The previous night's CBS Evening News, Wyatt Andrews delivered a balanced look at one woman who has embraced Obamacare and another who will suffer because of it: Anchor Scott Pelley lamented, "Three and a half million Americans have been told that their health plans will be canceled because their plans don't meet the minimum requirements of ObamaCare."
Although NBC's coverage was minor, at least the network managed a Nightly News report.
ABC skipped any coverage on World News. This was the sum total of GMA's reporting on Thursday:
JOSH ELLIOTT: And now to the new fallout from the problems plaguing ObamaCare. The chief information officer for HealthCare.gov is stepping down, thus becoming the first key player to do so. But Health Secretary Kathleen Sebelius insisted, Wednesday, that the website is improving by the day, although she admitted early enrollment figures would be very low.
No clips of angry Republicans or a defensive Sebelius. Yet, the fluff-focused GMA promoted Natalie Portman and the new Thor film for three minutes and 23 seconds. Three minutes were given to Lululemon pants and the women who can't fit into them.
Clearly, there was no time to discuss ObamaCare.
[Thanks to MRC intern Jeff Meyer for the transcript.]
A transcript of the November 6 Nightly News segment is below:
BRIAN WILLIAMS: For the second time now health secretary Kathleen Sebelius today faced a barrage of questions from Congress over hundreds of problems with this new federal health care website. Her testimony came just hours after the chief technical official stepped down at the Centers for Medicare and Medicaid Services. His office oversaw the creation of the website. NBC’s White House Correspondent Peter Alexander has more on all of this tonight.
PETER ALEXANDER: On Capitol Hill and once again under fire, Secretary Sebelius this time taking heat for the president's promise if you like your health care plan, you can keep it.
JOHN CORNYN: Is that statement on the White House website true or is it false?
KATHLEEN SEBELIUS: Sir, I think the statement
CORNYN: is it true or is it false?
JOHN THUNE: This is a dishonesty. You have been misleading the American people and the president has.
ORRIN HATCH: This, to put it bluntly, is simply untrue.
ALEXANDER: While more than 3 million Americans who buy their own insurance received cancellation letters Sebelius rejected bipartisan calls to postpone part of the law.
SEBELIUS: Delaying the Affordable Care Act wouldn’t delay people's cancer or diabetes or Parkinson's. So for millions of Americans, delay isn't an option. People's lives depend on this.
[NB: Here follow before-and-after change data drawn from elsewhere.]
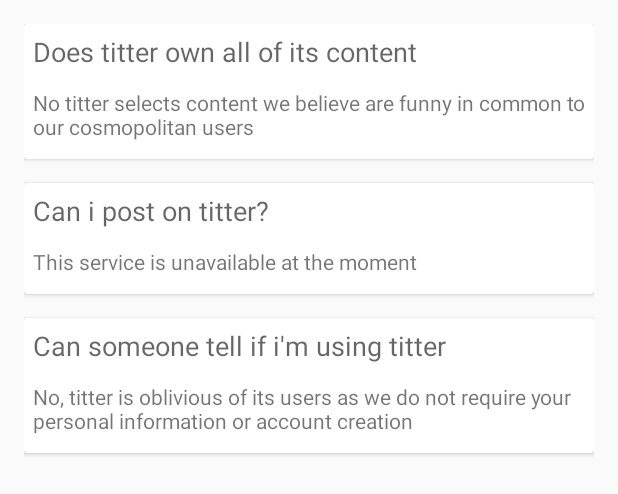
After one commit to smilecs/titter, an Android app: the layout activity_faq.xml on its own in the app's theme, with its tools: preview values and no code run, on a phone screen of 412 x 824 dp. The commit adds this screen. Shown: the top 494 px of the screen. Run offline under Robolectric (Android 15) with nearby library versions, the phone set to English and light mode, and no system bars.

Commit message:
almost ready

```diff
--- a/app/src/main/AndroidManifest.xml
+++ b/app/src/main/AndroidManifest.xml
@@ -6,7 +6,7 @@
     <uses-permission android:name="android.permission.WRITE_EXTERNAL_STORAGE" />
     <uses-permission android:name="android.permission.WRITE_SETTINGS" />
     <uses-permission android:name="android.permission.READ_EXTERNAL_STORAGE" />
-    <uses-permission android:name="android.permission.ACCESS_NETWORK_STATE"/>
+    <uses-permission android:name="android.permission.ACCESS_NETWORK_STATE" />
 
     <application
         android:name=".util.Application"
@@ -44,6 +44,7 @@
                 android:name="android.support.PARENT_ACTIVITY"
                 android:value="com.titter.past3.titter.MainActivity" />
         </activity>
+        <activity android:name=".faq"></activity>
     </application>
 
 </manifest>
--- a/app/src/main/java/com/titter/past3/titter/util/IVideoDownloadListener.java
+++ b/app/src/main/java/com/titter/past3/titter/util/IVideoDownloadListener.java
@@ -4,5 +4,5 @@ package com.titter.past3.titter.util;
  * Created by SMILECS on 8/10/16.
  */
 public interface IVideoDownloadListener {
-    public void onVideoDownloaded(int position);
+    public void onVideoDownloaded(int position, String url);
 }
--- /dev/null
+++ b/app/src/main/res/layout/activity_faq.xml
@@ -0,0 +1,97 @@
+<?xml version="1.0" encoding="utf-8"?>
+<RelativeLayout xmlns:android="http://schemas.android.com/apk/res/android"
+    xmlns:tools="http://schemas.android.com/tools"
+    android:id="@+id/activity_faq"
+    android:layout_width="match_parent"
+    android:layout_height="match_parent"
+    android:paddingBottom="@dimen/activity_vertical_margin"
+    android:paddingLeft="@dimen/activity_horizontal_margin"
+    android:paddingRight="@dimen/activity_horizontal_margin"
+    android:paddingTop="@dimen/activity_vertical_margin"
+    tools:context="com.titter.past3.titter.faq">
+
+    <android.support.v7.widget.CardView
+        android:layout_width="match_parent"
+        android:layout_height="wrap_content"
+        android:id="@+id/card"
+        android:layout_marginBottom="16dp">
+        <RelativeLayout
+            android:layout_width="match_parent"
+            android:layout_height="match_parent">
+            <TextView
+                android:layout_width="wrap_content"
+                android:id="@+id/textv"
+                android:layout_marginLeft="6dp"
+                android:layout_marginBottom="12dp"
+                android:layout_marginTop="6dp"
+                android:layout_height="wrap_content"
+                android:textAppearance="?android:textAppearanceMedium"
+                android:text="Does titter own all of its content"/>
+            <TextView
+                android:layout_width="match_parent"
+                android:layout_height="wrap_content"
+                android:layout_marginLeft="6dp"
+                android:layout_below="@+id/textv"
+                android:layout_marginBottom="12dp"
+                android:text="No titter selects content we believe are funny in common to our cosmopolitan users"/>
+        </RelativeLayout>
+
+    </android.support.v7.widget.CardView>
+
+    <android.support.v7.widget.CardView
+        android:layout_width="match_parent"
+        android:layout_height="wrap_content"
+        android:layout_below="@+id/card"
+        android:layout_marginBottom="16dp"
+        android:id="@+id/mb">
+        <RelativeLayout
+            android:layout_width="match_parent"
+            android:layout_height="match_parent">
+            <TextView
+                android:layout_width="wrap_content"
+                android:id="@+id/textv1"
+                android:layout_marginLeft="6dp"
+                android:layout_marginTop="6dp"
+                android:textAppearance="?android:textAppearanceMedium"
+                android:layout_height="wrap_content"
+                android:layout_marginBottom="12dp"
+                android:text="Can i post on titter?"/>
+            <TextView
+                android:layout_width="match_parent"
+                android:layout_height="wrap_content"
+                android:layout_below="@+id/textv1"
+                android:layout_marginLeft="6dp"
+                android:layout_marginBottom="12dp"
+                android:text="This service is unavailable at the moment"/>
+        </RelativeLayout>
+
+    </android.support.v7.widget.CardView>
+
+    <android.support.v7.widget.CardView
+        android:layout_width="match_parent"
+        android:layout_height="wrap_content"
+        android:layout_marginBottom="16dp"
+        android:layout_below="@+id/mb">
+        <RelativeLayout
+            android:layout_width="match_parent"
+            android:layout_height="match_parent">
+            <TextView
+                android:layout_width="wrap_content"
+                android:id="@+id/textv12"
+                android:textAppearance="?android:textAppearanceMedium"
+                android:layout_height="wrap_content"
+                android:layout_marginTop="6dp"
+                android:layout_marginLeft="6dp"
+                android:text="Can someone tell if i'm using titter"
+                android:layout_marginBottom="12dp"/>
+            <TextView
+                android:layout_width="match_parent"
+                android:layout_height="wrap_content"
+                android:layout_below="@+id/textv12"
+                android:layout_marginLeft="6dp"
+                android:layout_marginBottom="12dp"
+                android:text="No, titter is oblivious of its users as we do not require your personal information or account creation"/>
+        </RelativeLayout>
+
+    </android.support.v7.widget.CardView>
+</RelativeLayout>
--- a/app/src/main/res/layout/image.xml
+++ b/app/src/main/res/layout/image.xml
@@ -16,8 +16,7 @@
             android:layout_width="match_parent"
             android:layout_height="310dp"
             android:id="@+id/imageView"
-            android:scaleType="centerCrop"
-            android:adjustViewBounds="true"
+            android:scaleType="centerInside"
             android:layout_alignParentStart="true" />
         <TextView
             android:layout_width="match_parent"
--- a/app/src/main/res/layout/nav_header_main.xml
+++ b/app/src/main/res/layout/nav_header_main.xml
@@ -23,7 +23,11 @@
         android:id="@+id/textView"
         android:layout_width="wrap_content"
         android:layout_height="wrap_content"
-        android:text="android.studio@android.com" />
+        android:text="tittercontact@gmail.com" />
+    <TextView
+        android:layout_width="wrap_content"
+        android:layout_height="wrap_content"
+        android:text="08112357691" />
 
 
 </LinearLayout>
--- a/app/src/main/res/menu/activity_main2_drawer.xml
+++ b/app/src/main/res/menu/activity_main2_drawer.xml
@@ -4,13 +4,10 @@
         <item android:id="@+id/home"
             android:title="HOME" />
 
-        <item android:id="@+id/invite"
-            android:title="INVITE" />
-
         <item android:id="@+id/about"
             android:title="ABOUT US"/>
 
         <item android:id="@+id/other"
-            android:title="HELP" />
+            android:title="FAQ" />
     </group>
 </menu>
```
Also changed, not shown: app/src/main/java/com/titter/past3/titter/MainActivity.java (+36 -17 lines), app/src/main/java/com/titter/past3/titter/adapter/FeedsAdapter.java (+1 -6 lines), app/src/main/java/com/titter/past3/titter/faq.java (added, +13 -0 lines), app/src/main/java/com/titter/past3/titter/util/VideoPlayer.java (+12 -14 lines), app/src/main/java/com/titter/past3/titter/util/VideoPlayerController.java (+12 -3 lines), app/src/main/java/com/titter/past3/titter/util/VideosDownloader.java (+14 -10 lines).
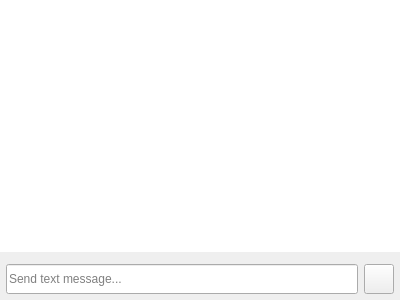
This is instantmessagingwidget.ui in savoirfairelinux/jami-client-windows as Qt 5 draws it before an edit. The edited form follows.
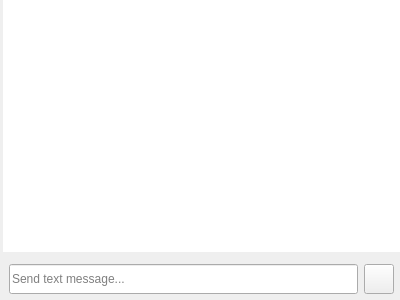
This is the edited form. Icons and pictures are not drawn.

The edit to the form file:
```diff
--- a/instantmessagingwidget.ui
+++ b/instantmessagingwidget.ui
@@ -21,7 +21,7 @@
   </property>
   <layout class="QVBoxLayout" name="verticalLayout">
    <property name="leftMargin">
-    <number>0</number>
+    <number>3</number>
    </property>
    <property name="topMargin">
     <number>0</number>
@@ -46,6 +46,18 @@
      <property name="horizontalScrollMode">
       <enum>QAbstractItemView::ScrollPerPixel</enum>
      </property>
+     <property name="isWrapping" stdset="0">
+      <bool>true</bool>
+     </property>
+     <property name="layoutMode">
+      <enum>QListView::Batched</enum>
+     </property>
+     <property name="spacing">
+      <number>2</number>
+     </property>
+     <property name="wordWrap">
+      <bool>true</bool>
+     </property>
     </widget>
    </item>
    <item>
```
ALEXANDER: But in California facing pressure from the state’s insurance commissioner, Blue Shield of California agreed to give 115,000 people with policies being cancelled a three-month extension to find new plans. Still Blue Shield warns individuals who switch policies mid-year may be subject to paying a double deductible one for each plan. Today another big insurance company, Humana, whose executives met with White House officials, said it expects the administration to extend the enrollment deadline. Also tonight internal documents obtained exclusively by NBC News reveal that a stress test done by one of the government contractors the day before the website went live shows it could only handle only 1,100 users at once before becoming overloaded. And Secretary Sebelius says tech experts identified a couple hundred fixes that need to be made before the website works the way it is supposed to, Brian. But she said it is improving. The site’s already able to process 17,000 registrations every hour.